This involves using an app and data from people’s smartphones to figure out who has been in contact with whom — even if it’s just a casual passing in the street — and alerting everyone who has been exposed to an infected individual.
Centralization offers richer data, which could help public health officials better understand the disease and its spread and allow government officials to more effectively plan, execute, and enforce quarantines and other measures designed to protect the public.
India’s government mandated that all workers use its Aarogya Setu app (which uses Bluetooth and GPS for contact tracing), ostensibly to maintain social distancing measures as the nation lifts restrictions and sends people back to work.
The U.K.’s NHS contact tracing app is rolling out for testing and will be used along with traditional manual contact tracing methods, but the app’s centralized approach has privacy advocates concerned.
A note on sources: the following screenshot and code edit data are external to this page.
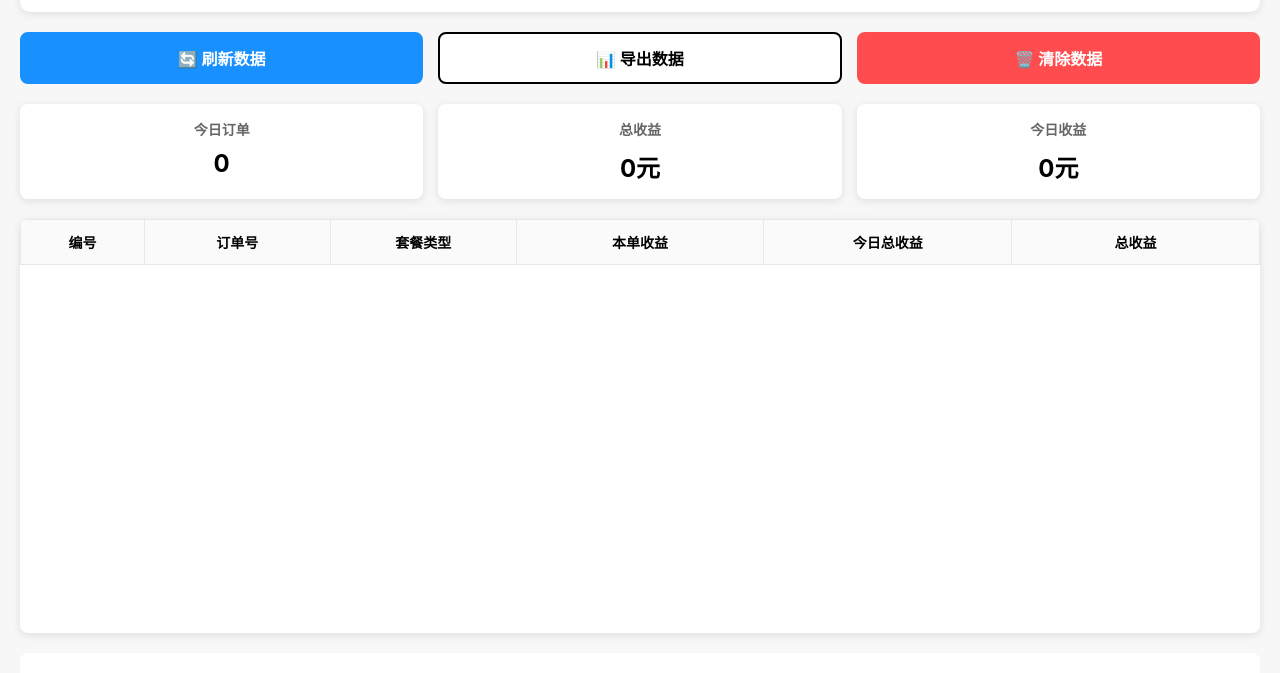
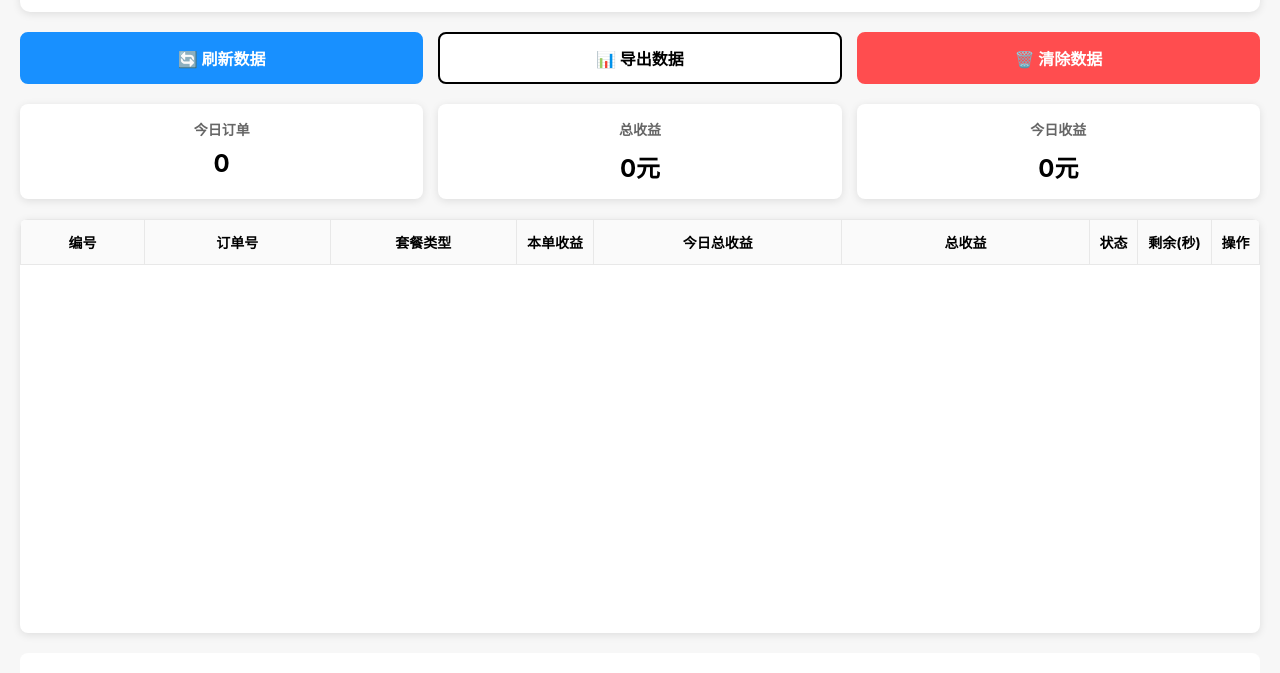
Before and after one commit to DMXlishu/tech-dog-arcade, a website: page admin.html in a window 1280 px wide. Shown: the part 97-770 px from the top of the page. Drawn offline with Linux system fonts and the light colour scheme.

Commit message:
Update admin.html

```diff
--- a/admin.html
+++ b/admin.html
@@ -104,6 +104,9 @@ td.orderNum{font-weight:bold}
                 <th>本单收益</th>
                 <th>今日总收益</th>
                 <th>总收益</th>
+                <th>状态</th>
+                <th>剩余(秒)</th>
+                <th>操作</th>
             </tr>
         </thead>
         <tbody></tbody>
```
As an opt-in choice for medical purposes, a wearable device and app could allow patients to maintain a lifeline to their care providers while also contributing data that helps medical professionals better understand the disease and its effects.